WHAT YOU NEED TO DO
In the records below, find each line containing the word "README" and copy it.

MATERIAL TO PROCESS
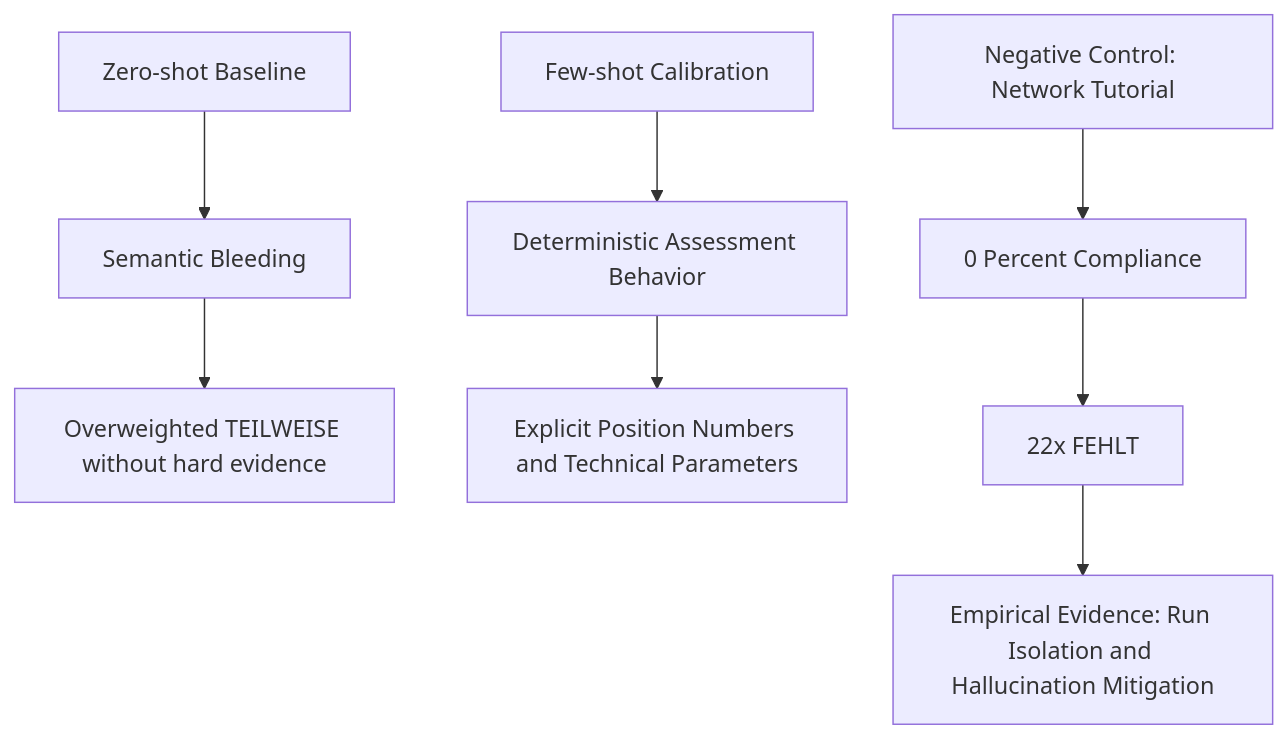
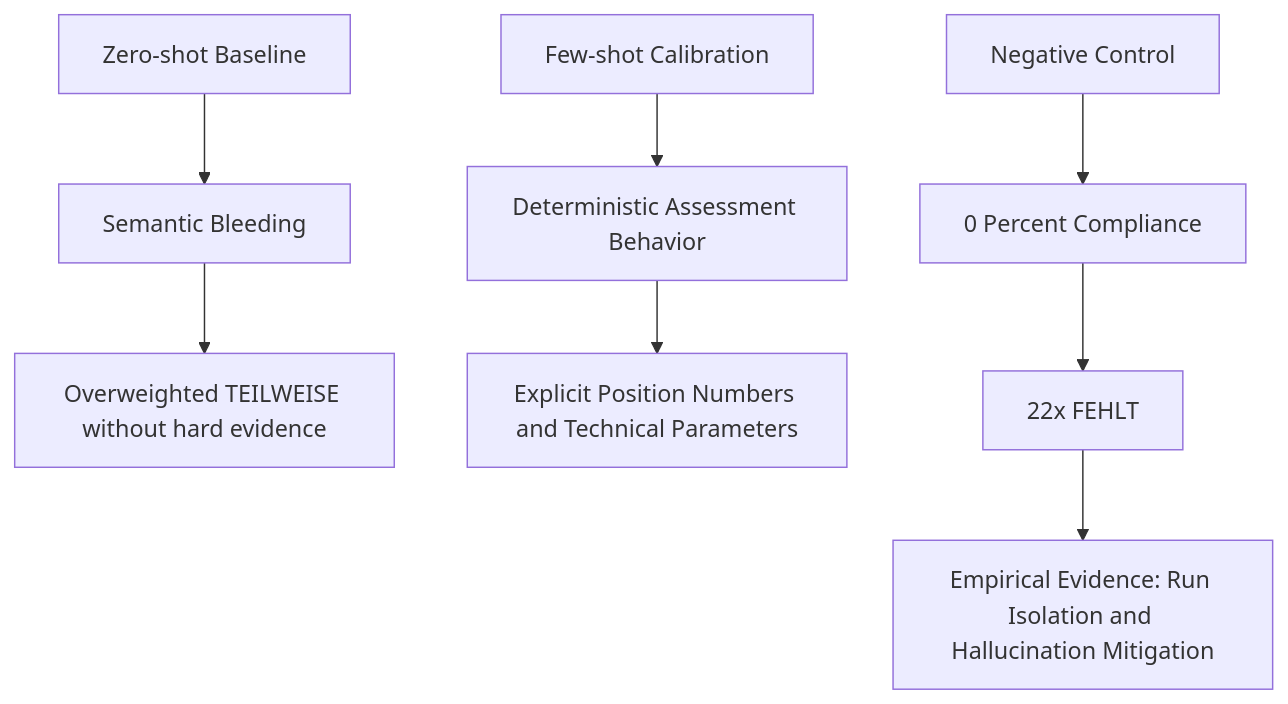
One commit to ridwandris/G1KI_Angebotsabgleich changed the second of 4 diagrams in README.md. Above: the diagram before and after it, drawn with Mermaid. The commit also changed other lines of this file, not shown here.

Commit message:
zero-shot

````diff
--- a/README.md
+++ b/README.md
@@ -411,10 +411,10 @@
 ```mermaid
 flowchart TB
    ZS[Zero-shot Baseline] --> SB[Semantic Bleeding]
    SB --> TZ[Overweighted TEILWEISE without hard evidence]
    FS[Few-shot Calibration] --> DT[Deterministic Assessment Behavior]
    DT --> EP[Explicit Position Numbers and Technical Parameters]
-   NC[Negative Control: Network Tutorial] --> R0[0 Percent Compliance]
+   NC[Negative Control] --> R0[0 Percent Compliance]
    R0 --> F22[22x FEHLT]
    F22 --> ISO[Empirical Evidence: Run Isolation and Hallucination Mitigation]
 ```
````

ANSWER SECTION
One commit to ridwandris/G1KI_Angebotsabgleich changed the second of 4 diagrams in README.md. Above: the diagram before and after it, drawn with Mermaid. The commit also changed other lines of this file, not shown here.
--- a/README.md
+++ b/README.md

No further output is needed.